• THE TASK:
All of the data should be copied exactly, with the pictures left out.

• INFORMATION PROVIDED:
______________________________
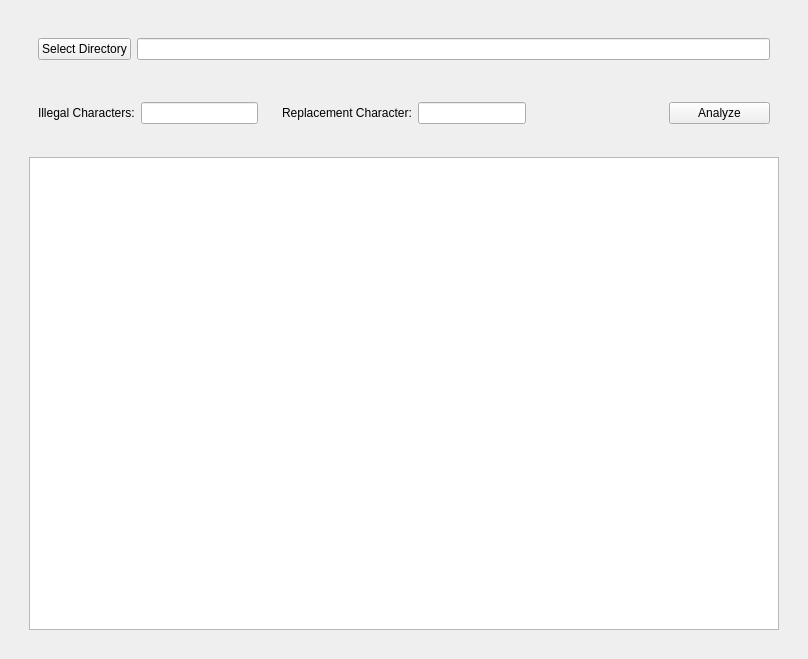
The window that Available Plugins/IllegalCharacterReplacement/icrt_ui.ui (MaxTheSpy/SimpleToolSuite) describes before a commit, drawn with Qt 5.
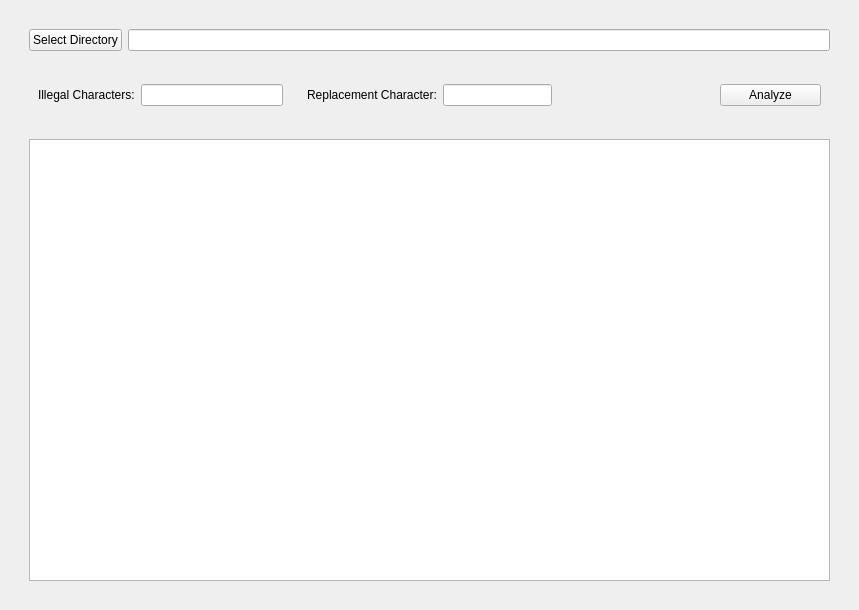
The same window after the commit.

Commit message:
added ICRT override default column.
This change allows you to override default replacement character.

Patch:
```diff
--- a/Available Plugins/IllegalCharacterReplacement/icrt_ui.ui
+++ b/Available Plugins/IllegalCharacterReplacement/icrt_ui.ui
@@ -6,23 +6,20 @@
    <rect>
     <x>0</x>
     <y>0</y>
-    <width>808</width>
-    <height>659</height>
+    <width>859</width>
+    <height>610</height>
    </rect>
   </property>
   <property name="windowTitle">
    <string>Form</string>
   </property>
+  <layout class="QVBoxLayout" name="verticalLayout_2">
+   <item>
+    <widget class="QWidget" name="widget" native="true">
   <layout class="QVBoxLayout" name="verticalLayout_3">
    <item>
-    <widget class="QWidget" name="widget_10" native="true">
-     <layout class="QGridLayout" name="gridLayout">
-      <item row="0" column="0">
-       <widget class="QWidget" name="widget_3" native="true">
-        <layout class="QHBoxLayout" name="horizontalLayout_10">
-         <item>
-          <widget class="QWidget" name="widget_4" native="true">
-           <layout class="QHBoxLayout" name="horizontalLayout_5">
+       <widget class="QWidget" name="widget_2" native="true">
+        <layout class="QHBoxLayout" name="horizontalLayout_7">
             <item>
              <widget class="QPushButton" name="pushButton_select_2">
               <property name="text">
@@ -36,15 +33,12 @@
            </layout>
           </widget>
          </item>
-        </layout>
-       </widget>
-      </item>
-      <item row="1" column="0">
-       <widget class="QWidget" name="widget_8" native="true">
-        <layout class="QHBoxLayout" name="horizontalLayout_11">
          <item>
-          <widget class="QWidget" name="widget_6" native="true">
-           <layout class="QHBoxLayout" name="horizontalLayout_6">
+       <widget class="QWidget" name="widget_3" native="true">
+        <layout class="QHBoxLayout" name="horizontalLayout_5">
+         <item>
+          <widget class="QWidget" name="widget_4" native="true">
+           <layout class="QHBoxLayout" name="horizontalLayout">
             <item>
              <widget class="QLabel" name="label_ill_char">
               <property name="text">
@@ -59,8 +53,8 @@
           </widget>
          </item>
          <item>
-          <widget class="QWidget" name="widget_7" native="true">
-           <layout class="QHBoxLayout" name="horizontalLayout_7">
+          <widget class="QWidget" name="widget_5" native="true">
+           <layout class="QHBoxLayout" name="horizontalLayout_2">
             <item>
              <widget class="QLabel" name="label_rep_char">
               <property name="text">
@@ -75,8 +69,10 @@
           </widget>
          </item>
          <item>
-          <widget class="QWidget" name="widget_11" native="true">
-           <layout class="QHBoxLayout" name="horizontalLayout_9">
+          <widget class="QWidget" name="widget_6" native="true">
+           <layout class="QHBoxLayout" name="horizontalLayout_4">
+            <item>
+             <layout class="QHBoxLayout" name="horizontalLayout_3">
             <item>
              <spacer name="horizontalSpacer">
               <property name="orientation">
@@ -104,14 +100,16 @@
              </widget>
             </item>
            </layout>
+            </item>
+           </layout>
           </widget>
          </item>
         </layout>
        </widget>
       </item>
-      <item row="2" column="0">
+      <item>
        <widget class="QWidget" name="widget_9" native="true">
-        <layout class="QHBoxLayout" name="horizontalLayout_8">
+        <layout class="QVBoxLayout" name="verticalLayout">
          <item>
           <widget class="QTableWidget" name="tableView_results_2"/>
          </item>
```
Lines whose indentation alone changed are shown as unchanged. The commit also changes 4 other files.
______________________________
• EXPECTED OUTPUT:
The window that Available Plugins/IllegalCharacterReplacement/icrt_ui.ui (MaxTheSpy/SimpleToolSuite) describes before a commit, drawn with Qt 5.
The same window after the commit.

Commit message:
added ICRT override default column.
This change allows you to override default replacement character.

Patch:
```diff
--- a/Available Plugins/IllegalCharacterReplacement/icrt_ui.ui
+++ b/Available Plugins/IllegalCharacterReplacement/icrt_ui.ui
@@ -6,23 +6,20 @@
    <rect>
     <x>0</x>
     <y>0</y>
-    <width>808</width>
-    <height>659</height>
+    <width>859</width>
+    <height>610</height>
    </rect>
   </property>
   <property name="windowTitle">
    <string>Form</string>
   </property>
+  <layout class="QVBoxLayout" name="verticalLayout_2">
+   <item>
+    <widget class="QWidget" name="widget" native="true">
   <layout class="QVBoxLayout" name="verticalLayout_3">
    <item>
-    <widget class="QWidget" name="widget_10" native="true">
-     <layout class="QGridLayout" name="gridLayout">
-      <item row="0" column="0">
-       <widget class="QWidget" name="widget_3" native="true">
-        <layout class="QHBoxLayout" name="horizontalLayout_10">
-         <item>
-          <widget class="QWidget" name="widget_4" native="true">
-           <layout class="QHBoxLayout" name="horizontalLayout_5">
+       <widget class="QWidget" name="widget_2" native="true">
+        <layout class="QHBoxLayout" name="horizontalLayout_7">
             <item>
              <widget class="QPushButton" name="pushButton_select_2">
               <property name="text">
@@ -36,15 +33,12 @@
            </layout>
           </widget>
          </item>
-        </layout>
-       </widget>
-      </item>
-      <item row="1" column="0">
-       <widget class="QWidget" name="widget_8" native="true">
-        <layout class="QHBoxLayout" name="horizontalLayout_11">
          <item>
-          <widget class="QWidget" name="widget_6" native="true">
-           <layout class="QHBoxLayout" name="horizontalLayout_6">
+       <widget class="QWidget" name="widget_3" native="true">
+        <layout class="QHBoxLayout" name="horizontalLayout_5">
+         <item>
+          <widget class="QWidget" name="widget_4" native="true">
+           <layout class="QHBoxLayout" name="horizontalLayout">
             <item>
              <widget class="QLabel" name="label_ill_char">
               <property name="text">
@@ -59,8 +53,8 @@
           </widget>
          </item>
          <item>
-          <widget class="QWidget" name="widget_7" native="true">
-           <layout class="QHBoxLayout" name="horizontalLayout_7">
+          <widget class="QWidget" name="widget_5" native="true">
+           <layout class="QHBoxLayout" name="horizontalLayout_2">
             <item>
              <widget class="QLabel" name="label_rep_char">
               <property name="text">
@@ -75,8 +69,10 @@
           </widget>
          </item>
          <item>
-          <widget class="QWidget" name="widget_11" native="true">
-           <layout class="QHBoxLayout" name="horizontalLayout_9">
+          <widget class="QWidget" name="widget_6" native="true">
+           <layout class="QHBoxLayout" name="horizontalLayout_4">
+            <item>
+             <layout class="QHBoxLayout" name="horizontalLayout_3">
             <item>
              <spacer name="horizontalSpacer">
               <property name="orientation">
@@ -104,14 +100,16 @@
              </widget>
             </item>
            </layout>
+            </item>
+           </layout>
           </widget>
          </item>
         </layout>
        </widget>
       </item>
-      <item row="2" column="0">
+      <item>
        <widget class="QWidget" name="widget_9" native="true">
-        <layout class="QHBoxLayout" name="horizontalLayout_8">
+        <layout class="QVBoxLayout" name="verticalLayout">
          <item>
           <widget class="QTableWidget" name="tableView_results_2"/>
          </item>
```
Lines whose indentation alone changed are shown as unchanged. The commit also changes 4 other files.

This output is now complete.